> [TASK DIRECTIONS]:
Which lines of the data below hold "Playfair"? Copy each of them.

> [MATERIAL FOR THIS EXERCISE]:
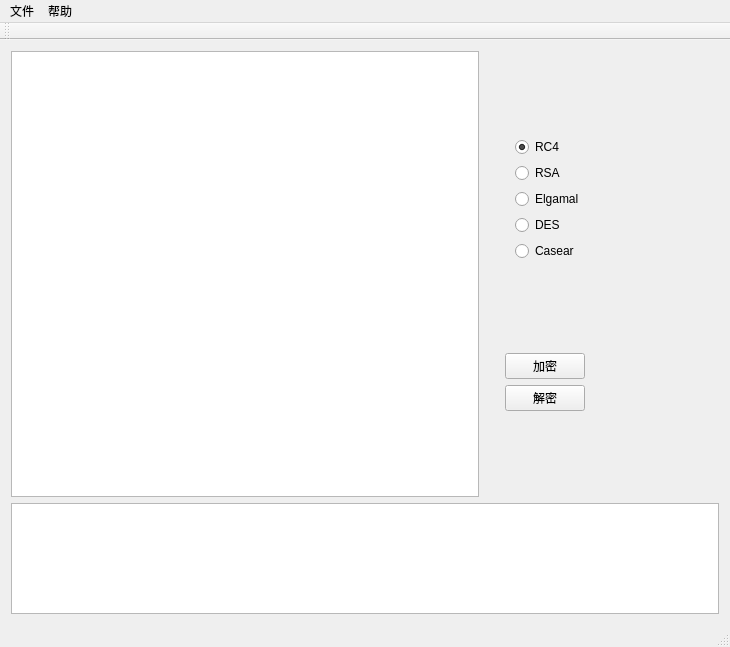
The window that ui/mainwindow.ui (orzzzzzzzzzzzz/fileSecrecySystem) describes before a commit, drawn with Qt 5.
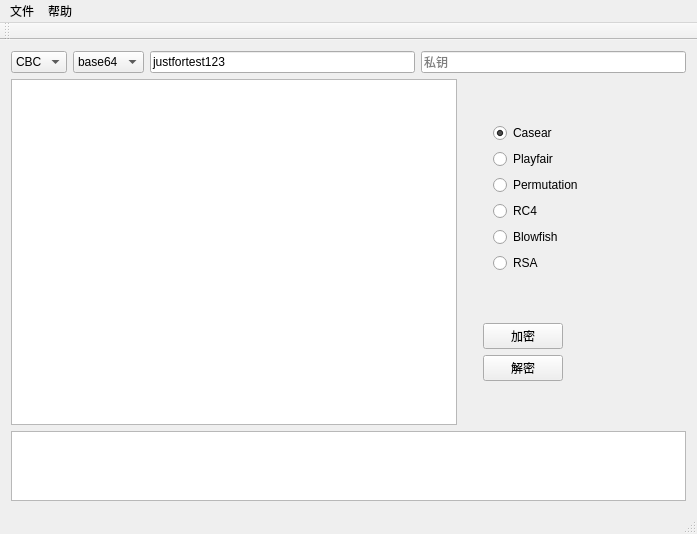
The same window after the commit.

```diff
--- a/ui/mainwindow.ui
+++ b/ui/mainwindow.ui
@@ -2,12 +2,15 @@
 <ui version="4.0">
  <class>MainWindow</class>
  <widget class="QMainWindow" name="MainWindow">
+  <property name="enabled">
+   <bool>true</bool>
+  </property>
   <property name="geometry">
    <rect>
     <x>0</x>
     <y>0</y>
-    <width>730</width>
-    <height>647</height>
+    <width>697</width>
+    <height>534</height>
    </rect>
   </property>
   <property name="windowTitle">
@@ -16,30 +19,114 @@
   <widget class="QWidget" name="centralWidget">
    <layout class="QGridLayout" name="gridLayout" rowstretch="0">
     <item row="0" column="0">
-     <layout class="QVBoxLayout" name="verticalLayout_2" stretch="4,1">
+     <layout class="QVBoxLayout" name="verticalLayout_2" stretch="1,9,1">
+      <item>
+       <layout class="QHBoxLayout" name="horizontalLayout_3">
+        <item>
+         <widget class="QComboBox" name="comboBox">
+          <property name="currentText">
+           <string>CBC</string>
+          </property>
+          <item>
+           <property name="text">
+            <string>CBC</string>
+           </property>
+          </item>
+          <item>
+           <property name="text">
+            <string>DSA</string>
+           </property>
+          </item>
+         </widget>
+        </item>
+        <item>
+         <widget class="QComboBox" name="comboBox_2">
+          <item>
+           <property name="text">
+            <string>base64</string>
+           </property>
+          </item>
+         </widget>
+        </item>
+        <item>
+         <widget class="QLineEdit" name="lineEdit">
+          <property name="text">
+           <string>justfortest123</string>
+          </property>
+          <property name="placeholderText">
+           <string>密钥/公钥</string>
+          </property>
+         </widget>
+        </item>
+        <item>
+         <widget class="QLineEdit" name="lineEdit_2">
+          <property name="enabled">
+           <bool>true</bool>
+          </property>
+          <property name="text">
+           <string/>
+          </property>
+          <property name="placeholderText">
+           <string>私钥</string>
+          </property>
+         </widget>
+        </item>
+       </layout>
+      </item>
       <item>
        <layout class="QHBoxLayout" name="horizontalLayout" stretch="2,1">
         <item>
-         <layout class="QVBoxLayout" name="verticalLayout_6">
+         <layout class="QVBoxLayout" name="verticalLayout_6" stretch="11">
           <item>
-           <widget class="QTextEdit" name="textEdit"/>
+           <widget class="QPlainTextEdit" name="plainTextEdit"/>
           </item>
          </layout>
         </item>
         <item>
-         <layout class="QVBoxLayout" name="verticalLayout" stretch="2,1">
+         <layout class="QVBoxLayout" name="verticalLayout" stretch="5,1">
           <item>
-           <layout class="QVBoxLayout" name="verticalLayout_3" stretch="1,1,1,1,0">
+           <layout class="QVBoxLayout" name="verticalLayout_3" stretch="0,0,0,1,0,1">
             <property name="leftMargin">
              <number>30</number>
             </property>
+            <item>
+             <widget class="QRadioButton" name="Casear">
+              <property name="text">
+               <string>Casear</string>
+              </property>
+              <property name="checked">
+               <bool>true</bool>
+              </property>
+             </widget>
+            </item>
+            <item>
+             <widget class="QRadioButton" name="Playfair">
+              <property name="text">
+               <string>Playfair</string>
+              </property>
+             </widget>
+            </item>
+            <item>
+             <widget class="QRadioButton" name="Permutation">
+              <property name="text">
+               <string>Permutation</string>
+              </property>
+             </widget>
+            </item>
             <item alignment="Qt::AlignLeft">
              <widget class="QRadioButton" name="RC4">
               <property name="text">
                <string>RC4</string>
               </property>
               <property name="checked">
-               <bool>true</bool>
+               <bool>false</bool>
+              </property>
+             </widget>
+            </item>
+            <item>
+             <widget class="QRadioButton" name="Blowfish">
+              <property name="text">
+               <string>Blowfish</string>
               </property>
              </widget>
             </item>
@@ -50,27 +137,6 @@
               </property>
              </widget>
             </item>
-            <item alignment="Qt::AlignLeft">
-             <widget class="QRadioButton" name="Elgamal">
-              <property name="text">
-               <string>Elgamal</string>
-              </property>
-             </widget>
-            </item>
-            <item alignment="Qt::AlignLeft">
-             <widget class="QRadioButton" name="DES">
-              <property name="text">
-               <string>DES</string>
-              </property>
-             </widget>
-            </item>
-            <item>
-             <widget class="QRadioButton" name="Casear">
-              <property name="text">
-               <string>Casear</string>
-              </property>
-             </widget>
-            </item>
            </layout>
           </item>
           <item>
@@ -131,7 +197,7 @@
     <rect>
      <x>0</x>
      <y>0</y>
-     <width>730</width>
+     <width>697</width>
      <height>26</height>
     </rect>
    </property>
```
Left out of the diff: 4 changed lines with no effect on the pictures.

> [SOLUTION TO THIS PROBLEM]:
+             <widget class="QRadioButton" name="Playfair">
+               <string>Playfair</string>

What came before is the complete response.